November 27, 2019

Fighting Compassion Fatigue: Tips for Self-Care

By Erin Hanna
Associate Program Director
Alternatives

To reduce the odds that caregivers generally will become so emotionally overextended that they can no longer function competently, or contentedly, in their chosen roles, here’s a selection of proactive and reactive methods of self-care:

Breathe. To feel calmer through inducing the relaxation response, engage in slow, steady, deep breathing, which will activate your stress-mitigating parasympathetic nervous system.

Feel your body. When you’re in the presence of someone expressing strong emotions, guard against the emotional contagion your empathy renders you vulnerable to by feeling your feet on the floor and wiggling your toes. (This technique can be seen as getting out of someone else’s shoes and back into your own.) If you’re standing, bend your knees slightly; if sitting, feel your bottom in the chair. Be mindful of — without getting caught up in — all your bodily sensations.

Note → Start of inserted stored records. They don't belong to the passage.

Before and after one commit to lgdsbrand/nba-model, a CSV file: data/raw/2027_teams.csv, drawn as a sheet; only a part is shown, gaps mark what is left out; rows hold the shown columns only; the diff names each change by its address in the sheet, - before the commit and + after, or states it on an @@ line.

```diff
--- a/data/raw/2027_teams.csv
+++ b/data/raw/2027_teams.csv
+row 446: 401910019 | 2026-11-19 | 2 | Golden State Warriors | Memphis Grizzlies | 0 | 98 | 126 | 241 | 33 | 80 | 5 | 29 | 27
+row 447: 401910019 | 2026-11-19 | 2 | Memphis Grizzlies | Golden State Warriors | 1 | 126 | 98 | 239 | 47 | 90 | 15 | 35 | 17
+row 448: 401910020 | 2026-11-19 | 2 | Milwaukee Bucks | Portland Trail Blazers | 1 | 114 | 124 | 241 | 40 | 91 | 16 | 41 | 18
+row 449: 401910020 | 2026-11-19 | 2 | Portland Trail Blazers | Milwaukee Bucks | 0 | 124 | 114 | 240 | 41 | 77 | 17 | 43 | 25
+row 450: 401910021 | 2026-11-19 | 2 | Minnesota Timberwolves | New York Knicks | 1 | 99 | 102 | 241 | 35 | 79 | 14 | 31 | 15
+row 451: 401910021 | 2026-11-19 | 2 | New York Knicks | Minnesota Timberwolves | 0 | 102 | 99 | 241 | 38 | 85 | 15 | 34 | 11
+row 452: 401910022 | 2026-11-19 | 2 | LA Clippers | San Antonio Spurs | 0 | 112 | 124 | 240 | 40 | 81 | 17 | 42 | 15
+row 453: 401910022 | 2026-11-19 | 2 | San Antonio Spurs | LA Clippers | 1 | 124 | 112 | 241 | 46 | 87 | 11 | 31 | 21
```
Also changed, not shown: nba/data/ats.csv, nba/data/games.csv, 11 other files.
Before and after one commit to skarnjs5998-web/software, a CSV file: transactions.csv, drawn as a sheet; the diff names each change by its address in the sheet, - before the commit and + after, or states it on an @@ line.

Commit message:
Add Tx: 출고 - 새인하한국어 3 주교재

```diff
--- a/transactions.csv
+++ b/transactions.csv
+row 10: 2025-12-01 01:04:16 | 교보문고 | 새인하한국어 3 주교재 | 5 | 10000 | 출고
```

Set limits on your exposure to upsetting information. As much as feasible, carefully monitor how much time and attention you give to distressful stimuli. (Tara Well, 2017)

As much as possible, reduce stressful workloads that are making you feel overwhelmed.

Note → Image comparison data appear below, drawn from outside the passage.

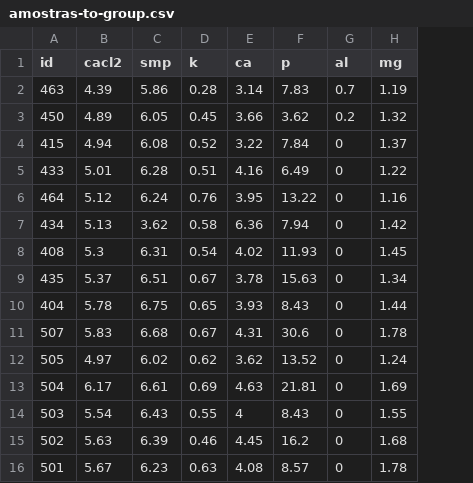
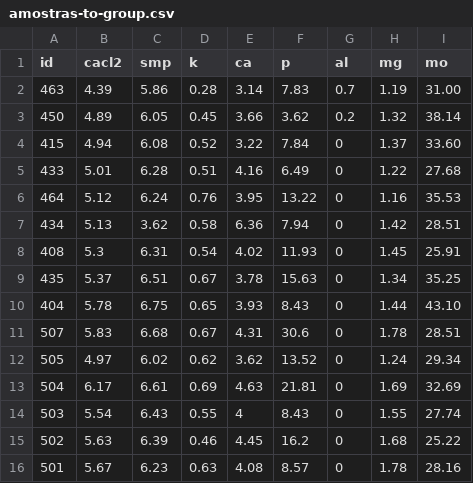
Before and after one commit to fabiosammy/multiespectral-calculator, a CSV file: amostras-to-group.csv, drawn as a sheet; the diff names each change by its address in the sheet, - before the commit and + after, or states it on an @@ line.

Commit message:
Add mo in the amostras

```diff
--- a/amostras-to-group.csv
+++ b/amostras-to-group.csv
+column I (mo), rows 2-16: 31.00 | 38.14 | 33.60 | 27.68 | 35.53 | 28.51 | 25.91 | 35.25 | 43.10 | 28.51 | 29.34 | 32.69 | 27.74 | 25.22 | 28.16
```
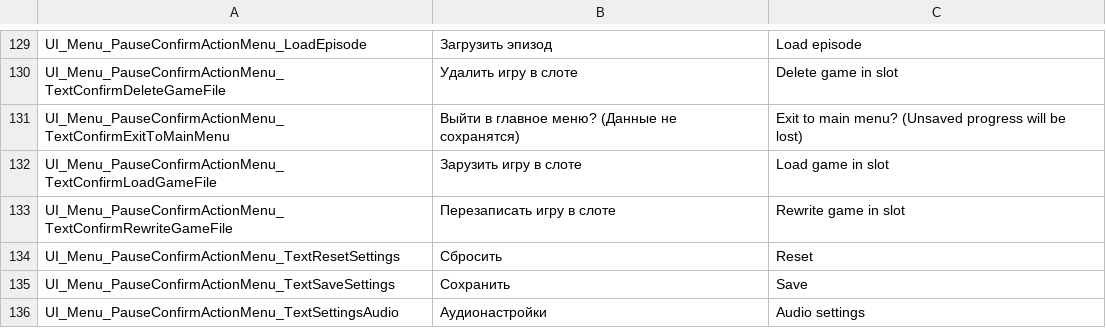
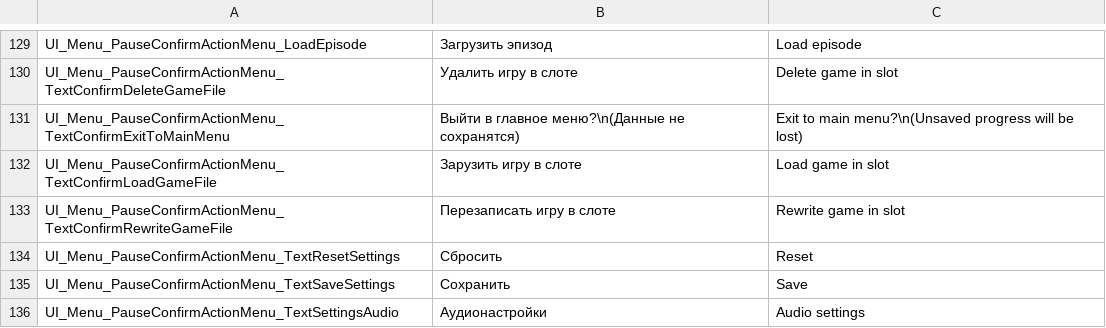
Before and after one commit to PanichMark/IvanPetrovichGoesToAmerica_Unity, a CSV file: Assets/Resources/IvanPetrovichGoesToAmerica_Localization.csv, drawn as a sheet; only a part is shown, gaps mark what is left out.

Commit message:
Updated Tutorial and ConfirmAction Menus UI

```diff
--- a/Assets/Resources/IvanPetrovichGoesToAmerica_Localization.csv
+++ b/Assets/Resources/IvanPetrovichGoesToAmerica_Localization.csv
@@ -130,3 +130,3 @@ UI_Menu_PauseConfirmActionMenu_LoadEpisode,Загрузить эпизод,Load
 UI_Menu_PauseConfirmActionMenu_TextConfirmDeleteGameFile,Удалить игру в слоте,Delete game in slot
-UI_Menu_PauseConfirmActionMenu_TextConfirmExitToMainMenu,Выйти в главное меню? (Данные не сохранятся),Exit to main menu? (Unsaved progress will be lost)
+UI_Menu_PauseConfirmActionMenu_TextConfirmExitToMainMenu,"Выйти в главное меню?\n(Данные не сохранятся)",Exit to main menu?\n(Unsaved progress will be lost)
 UI_Menu_PauseConfirmActionMenu_TextConfirmLoadGameFile,Зарузить игру в слоте,Load game in slot
```
Also changed, not shown: 7 other files.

Take regular vacations. And if that’s not tenable, practice some form of visualization, so that (at least in fantasy) you can retreat to your private, flower-filled meadow, secluded beach, or high-in-the-air mountain or cloud.

Meditate to better assimilate and integrate your emotions — as well as achieve more distance from them.

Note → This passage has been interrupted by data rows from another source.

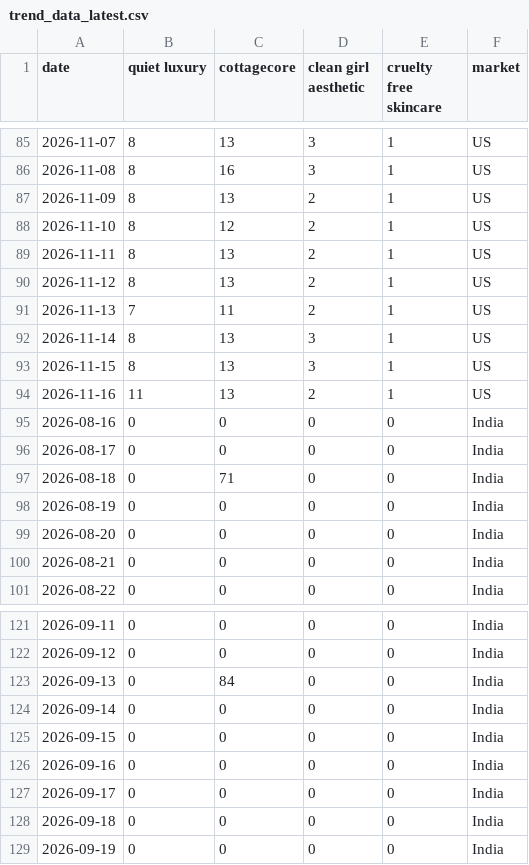
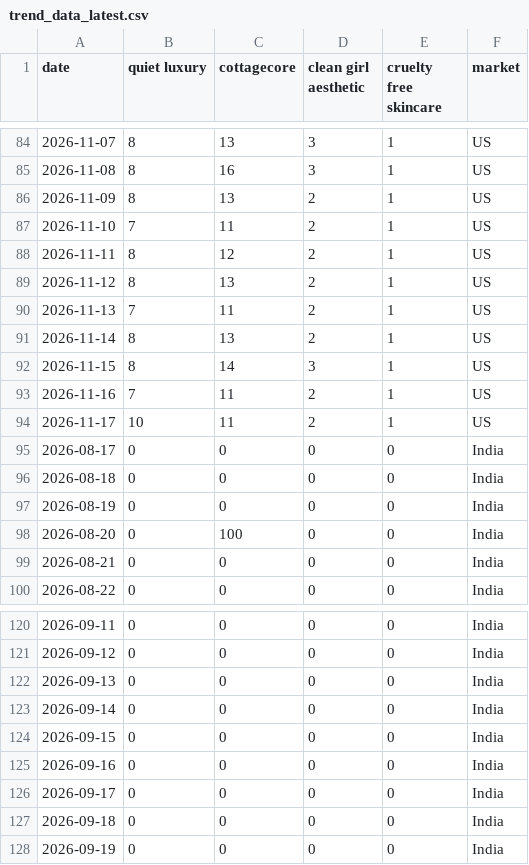
Before and after one commit to KhushiC04/fashion-trend-radar, a CSV file: trend_data_latest.csv, drawn as a sheet; only a part is shown, gaps mark what is left out; the diff covers the shown part only.

```diff
--- a/trend_data_latest.csv
+++ b/trend_data_latest.csv
@@ -87,14 +86,14 @@ date,quiet luxury,cottagecore,clean girl aesthetic,cruelty free skincare,market
 2026-11-09,8,13,2,1,US
-2026-11-10,8,12,2,1,US
-2026-11-11,8,13,2,1,US
+2026-11-10,7,11,2,1,US
+2026-11-11,8,12,2,1,US
 2026-11-12,8,13,2,1,US
 2026-11-13,7,11,2,1,US
-2026-11-14,8,13,3,1,US
-2026-11-15,8,13,3,1,US
-2026-11-16,11,13,2,1,US
-2026-08-16,0,0,0,0,India
+2026-11-14,8,13,2,1,US
+2026-11-15,8,14,3,1,US
+2026-11-16,7,11,2,1,US
+2026-11-17,10,11,2,1,US
 2026-08-17,0,0,0,0,India
-2026-08-18,0,71,0,0,India
+2026-08-18,0,0,0,0,India
 2026-08-19,0,0,0,0,India
-2026-08-20,0,0,0,0,India
+2026-08-20,0,100,0,0,India
 2026-08-21,0,0,0,0,India
@@ -122,3 +121,3 @@ date,quiet luxury,cottagecore,clean girl aesthetic,cruelty free skincare,market
 2026-09-12,0,0,0,0,India
-2026-09-13,0,84,0,0,India
+2026-09-13,0,0,0,0,India
 2026-09-14,0,0,0,0,India
```
Also changed, not shown: 1 added row, 1 removed row and 159 edited cells elsewhere in this file.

Journal. Give vent to — and more thoroughly process — whatever might be worrying or agitating you.

Exercise regularly to stay healthy, restore your energy, and positively alter your emotional biochemistry.

Talk to a trusted personal friend about what’s distressing you or seek therapy when you recognize that your work (whether mandated or volunteered for) is bringing up personal issues that, unresolved, require professional assistance.

Make sure your diet is healthy — one that’s truly nourishing and promotes stamina and vitality.

Reach out to support groups or networks.

Generate a set of coping strategies customized to your individual needs and predilections (e.g., hiking, yoga, joining a band, prayer, or any spiritual practice that can help keep you “balanced” and restore your psychological equilibrium).

Devote more time to hobbies you enjoy, which can divert attention from ongoing stressors at work.

Do whatever you need to make sure you’re getting enough restful, restorative sleep.

* (Note: the 11 tips above are all adapted/expanded upon from the Amy McNamara article cited above.)

Caregiving for a loved one is both rewarding…and very challenging. The critical piece to success that is commonly neglected is taking care of oneself. Taking a few minutes to identify one or two of these items to do each day can help support you in your caregiving role as well. So, please, take care!

Erin Hanna, M.S., Ed. is Associate Program Director at Alternatives. She can be reached at 800-798-0988.

Filed Under: Family, News, Personal Growth